ASSIGNED TASK
Keep the images out while you retype all of the data exactly.

▽

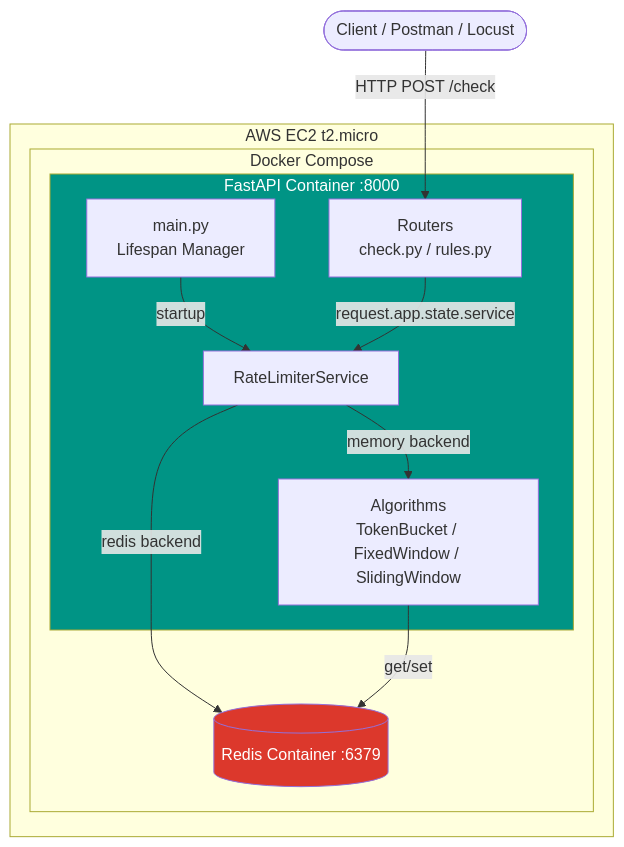
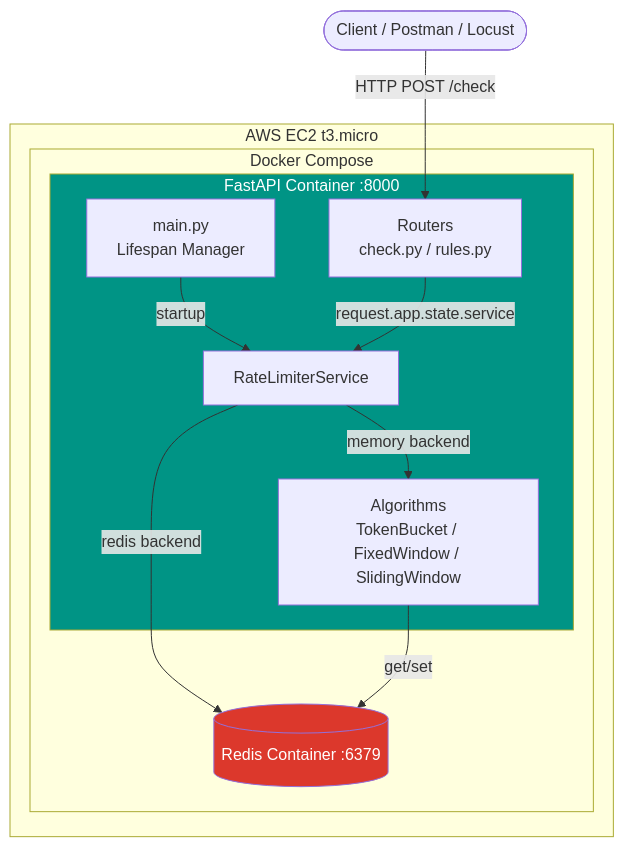
Before and after one commit to biswajeet-cray/rate-limiter: the first of 5 diagrams in docs/ARCHITECTURE.md, drawn with Mermaid. The commit also changed other lines of this file, not shown here.

Commit message:
Update architecture docs

````diff
--- a/docs/ARCHITECTURE.md
+++ b/docs/ARCHITECTURE.md
@@ -5,26 +5,26 @@
 ```mermaid
 graph TB
     Client([Client / Postman / Locust])
 
-    subgraph EC2["AWS EC2 t2.micro"]
+    subgraph EC2["AWS EC2 t3.micro"]
         subgraph DC["Docker Compose"]
             subgraph API["FastAPI Container :8000"]
                 Main[main.py<br/>Lifespan Manager]
                 Router[Routers<br/>check.py / rules.py]
                 Service[RateLimiterService]
                 Algo[Algorithms<br/>TokenBucket / FixedWindow / SlidingWindow]
             end
             Redis[(Redis Container :6379)]
         end
     end
 
     Client -->|HTTP POST /check| Router
     Main -->|startup| Service
     Router -->|request.app.state.service| Service
     Service -->|memory backend| Algo
     Service -->|redis backend| Redis
     Algo -->|get/set| Redis
 
     style Redis fill:#dc382c,color:#fff
     style API fill:#009485,color:#fff
 ```
````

△

EXERCISE SOLUTION
Before and after one commit to biswajeet-cray/rate-limiter: the first of 5 diagrams in docs/ARCHITECTURE.md, drawn with Mermaid. The commit also changed other lines of this file, not shown here.

Commit message:
Update architecture docs

````diff
--- a/docs/ARCHITECTURE.md
+++ b/docs/ARCHITECTURE.md
@@ -5,26 +5,26 @@
 ```mermaid
 graph TB
     Client([Client / Postman / Locust])
 
-    subgraph EC2["AWS EC2 t2.micro"]
+    subgraph EC2["AWS EC2 t3.micro"]
         subgraph DC["Docker Compose"]
             subgraph API["FastAPI Container :8000"]
                 Main[main.py<br/>Lifespan Manager]
                 Router[Routers<br/>check.py / rules.py]
                 Service[RateLimiterService]
                 Algo[Algorithms<br/>TokenBucket / FixedWindow / SlidingWindow]
             end
             Redis[(Redis Container :6379)]
         end
     end
 
     Client -->|HTTP POST /check| Router
     Main -->|startup| Service
     Router -->|request.app.state.service| Service
     Service -->|memory backend| Algo
     Service -->|redis backend| Redis
     Algo -->|get/set| Redis
 
     style Redis fill:#dc382c,color:#fff
     style API fill:#009485,color:#fff
 ```
````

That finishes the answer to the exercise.